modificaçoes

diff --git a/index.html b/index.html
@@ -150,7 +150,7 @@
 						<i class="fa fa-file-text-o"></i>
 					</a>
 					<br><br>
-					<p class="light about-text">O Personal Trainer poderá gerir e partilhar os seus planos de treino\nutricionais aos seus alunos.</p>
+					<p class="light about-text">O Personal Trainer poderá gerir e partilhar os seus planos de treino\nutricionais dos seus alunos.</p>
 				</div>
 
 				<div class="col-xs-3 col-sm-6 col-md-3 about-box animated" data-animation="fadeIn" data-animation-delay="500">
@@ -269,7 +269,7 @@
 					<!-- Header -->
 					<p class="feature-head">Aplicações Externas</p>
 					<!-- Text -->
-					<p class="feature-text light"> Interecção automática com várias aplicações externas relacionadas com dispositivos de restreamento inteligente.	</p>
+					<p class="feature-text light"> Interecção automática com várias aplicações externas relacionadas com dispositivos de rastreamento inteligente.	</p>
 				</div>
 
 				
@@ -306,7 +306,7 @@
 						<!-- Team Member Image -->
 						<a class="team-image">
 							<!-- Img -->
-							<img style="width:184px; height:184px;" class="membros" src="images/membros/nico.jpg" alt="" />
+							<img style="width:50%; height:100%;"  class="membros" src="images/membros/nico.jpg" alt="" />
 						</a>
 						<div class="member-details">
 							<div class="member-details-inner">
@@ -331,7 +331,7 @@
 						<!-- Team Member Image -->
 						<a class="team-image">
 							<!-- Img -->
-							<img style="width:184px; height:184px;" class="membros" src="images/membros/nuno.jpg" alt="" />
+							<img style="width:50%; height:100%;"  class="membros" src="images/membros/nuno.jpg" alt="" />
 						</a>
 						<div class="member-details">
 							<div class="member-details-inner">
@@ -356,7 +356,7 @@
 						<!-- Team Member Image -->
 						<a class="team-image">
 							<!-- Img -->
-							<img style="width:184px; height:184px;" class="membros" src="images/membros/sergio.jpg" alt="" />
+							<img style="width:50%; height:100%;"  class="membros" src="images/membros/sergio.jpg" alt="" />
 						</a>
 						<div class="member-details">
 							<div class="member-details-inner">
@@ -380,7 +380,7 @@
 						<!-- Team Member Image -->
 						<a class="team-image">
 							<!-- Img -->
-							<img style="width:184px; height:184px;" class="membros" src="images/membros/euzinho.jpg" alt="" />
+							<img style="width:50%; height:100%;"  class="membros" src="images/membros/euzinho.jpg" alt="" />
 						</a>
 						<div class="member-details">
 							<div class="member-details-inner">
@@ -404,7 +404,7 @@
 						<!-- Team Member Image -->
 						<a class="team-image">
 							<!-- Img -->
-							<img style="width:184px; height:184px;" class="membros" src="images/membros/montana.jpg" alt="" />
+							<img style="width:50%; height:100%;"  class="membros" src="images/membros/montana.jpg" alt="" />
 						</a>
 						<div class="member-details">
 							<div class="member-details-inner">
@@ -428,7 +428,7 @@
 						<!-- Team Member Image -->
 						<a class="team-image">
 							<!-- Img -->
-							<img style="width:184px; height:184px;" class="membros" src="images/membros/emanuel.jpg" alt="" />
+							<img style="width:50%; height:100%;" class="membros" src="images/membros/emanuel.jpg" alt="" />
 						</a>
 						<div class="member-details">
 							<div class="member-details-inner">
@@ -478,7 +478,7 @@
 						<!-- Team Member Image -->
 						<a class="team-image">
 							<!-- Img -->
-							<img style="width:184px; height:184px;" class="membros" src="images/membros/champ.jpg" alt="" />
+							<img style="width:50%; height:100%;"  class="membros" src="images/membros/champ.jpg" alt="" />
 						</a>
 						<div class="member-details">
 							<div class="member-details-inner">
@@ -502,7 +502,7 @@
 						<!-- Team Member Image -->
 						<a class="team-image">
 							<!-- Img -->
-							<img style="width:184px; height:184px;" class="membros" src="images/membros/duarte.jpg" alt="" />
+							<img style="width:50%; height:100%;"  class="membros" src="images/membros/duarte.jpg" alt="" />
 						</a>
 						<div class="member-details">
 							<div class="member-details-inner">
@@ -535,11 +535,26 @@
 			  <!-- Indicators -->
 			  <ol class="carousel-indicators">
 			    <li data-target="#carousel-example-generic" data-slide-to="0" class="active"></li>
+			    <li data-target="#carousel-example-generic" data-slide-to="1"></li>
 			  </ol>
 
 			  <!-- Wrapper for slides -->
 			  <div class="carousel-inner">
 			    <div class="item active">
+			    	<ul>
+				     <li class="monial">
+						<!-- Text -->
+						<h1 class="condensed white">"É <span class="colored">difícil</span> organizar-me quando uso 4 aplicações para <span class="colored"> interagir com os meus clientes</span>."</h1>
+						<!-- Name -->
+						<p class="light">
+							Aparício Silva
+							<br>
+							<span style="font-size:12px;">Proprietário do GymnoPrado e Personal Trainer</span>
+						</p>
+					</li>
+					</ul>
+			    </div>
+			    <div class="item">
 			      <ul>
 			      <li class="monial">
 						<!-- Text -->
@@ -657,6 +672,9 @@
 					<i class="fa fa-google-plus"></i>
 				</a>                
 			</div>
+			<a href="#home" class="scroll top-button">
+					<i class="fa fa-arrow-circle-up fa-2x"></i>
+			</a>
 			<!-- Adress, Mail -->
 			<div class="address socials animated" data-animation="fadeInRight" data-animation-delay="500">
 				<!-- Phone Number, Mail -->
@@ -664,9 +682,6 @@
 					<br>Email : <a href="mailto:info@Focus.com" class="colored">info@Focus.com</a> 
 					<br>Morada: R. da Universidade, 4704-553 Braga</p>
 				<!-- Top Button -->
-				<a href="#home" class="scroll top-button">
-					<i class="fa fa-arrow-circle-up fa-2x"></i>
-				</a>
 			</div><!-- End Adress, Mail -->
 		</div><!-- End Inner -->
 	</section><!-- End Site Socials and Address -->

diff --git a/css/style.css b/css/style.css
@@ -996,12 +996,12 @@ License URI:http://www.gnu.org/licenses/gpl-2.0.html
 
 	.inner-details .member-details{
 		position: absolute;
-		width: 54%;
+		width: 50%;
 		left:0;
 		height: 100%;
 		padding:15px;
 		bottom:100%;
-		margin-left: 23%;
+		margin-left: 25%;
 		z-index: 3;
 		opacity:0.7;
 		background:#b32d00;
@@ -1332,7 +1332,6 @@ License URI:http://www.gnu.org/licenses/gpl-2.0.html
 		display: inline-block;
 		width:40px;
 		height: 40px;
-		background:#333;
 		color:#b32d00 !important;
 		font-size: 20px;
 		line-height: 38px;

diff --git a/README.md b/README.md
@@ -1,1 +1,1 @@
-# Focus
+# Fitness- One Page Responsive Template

EXERCISE —
Output each line of the listing above that has "data".

RESULT —
 				<div class="col-xs-3 col-sm-6 col-md-3 about-box animated" data-animation="fadeIn" data-animation-delay="500">
 			    <li data-target="#carousel-example-generic" data-slide-to="0" class="active"></li>
+			    <li data-target="#carousel-example-generic" data-slide-to="1"></li>
 			<div class="address socials animated" data-animation="fadeInRight" data-animation-delay="500">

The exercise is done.